Supplied material START
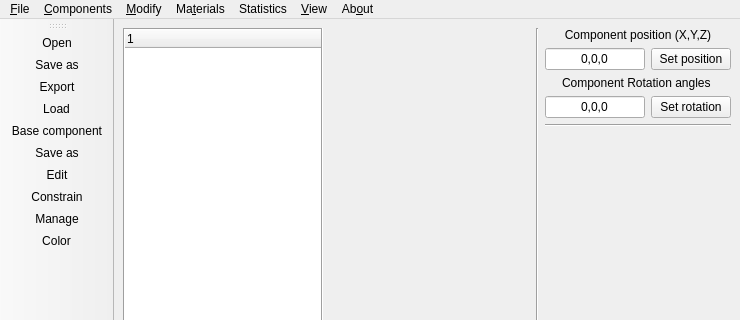
The window that UI/cnst.ui (bakeryproducts/ConstructorM4) describes before a commit, drawn with Qt 5; both pictures show x 0 to 740 and y 0 to 320 of the 740 by 588 pixel window.
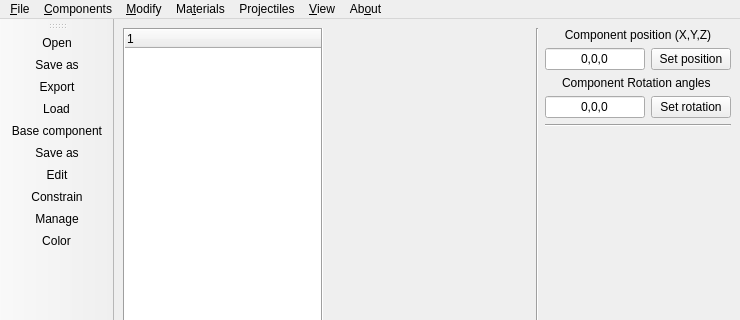
The same window after the commit. Icons and pictures are not drawn.

What changed in the file:
```diff
--- a/UI/cnst.ui
+++ b/UI/cnst.ui
@@ -354,9 +354,9 @@
     <addaction name="menuNewmaterial"/>
     <addaction name="menuCurrent"/>
    </widget>
-   <widget class="QMenu" name="menuStatistics">
+   <widget class="QMenu" name="menuProjectile">
     <property name="title">
-     <string>Statistics</string>
+     <string>Projectiles</string>
     </property>
     <addaction name="actionShooting"/>
    </widget>
@@ -364,7 +364,7 @@
    <addaction name="menuComponents"/>
    <addaction name="menuModify"/>
    <addaction name="menuMa_terials"/>
-   <addaction name="menuStatistics"/>
+   <addaction name="menuProjectile"/>
    <addaction name="menuView"/>
    <addaction name="menuAbout"/>
   </widget>
```
Left out of the diff: 12 changed lines with no effect on the pictures.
Supplied material END
Problem to work on
Copy each line above that contains the word "widget".

Expected output
    </widget>
-   <widget class="QMenu" name="menuStatistics">
+   <widget class="QMenu" name="menuProjectile">
    </widget>
   </widget>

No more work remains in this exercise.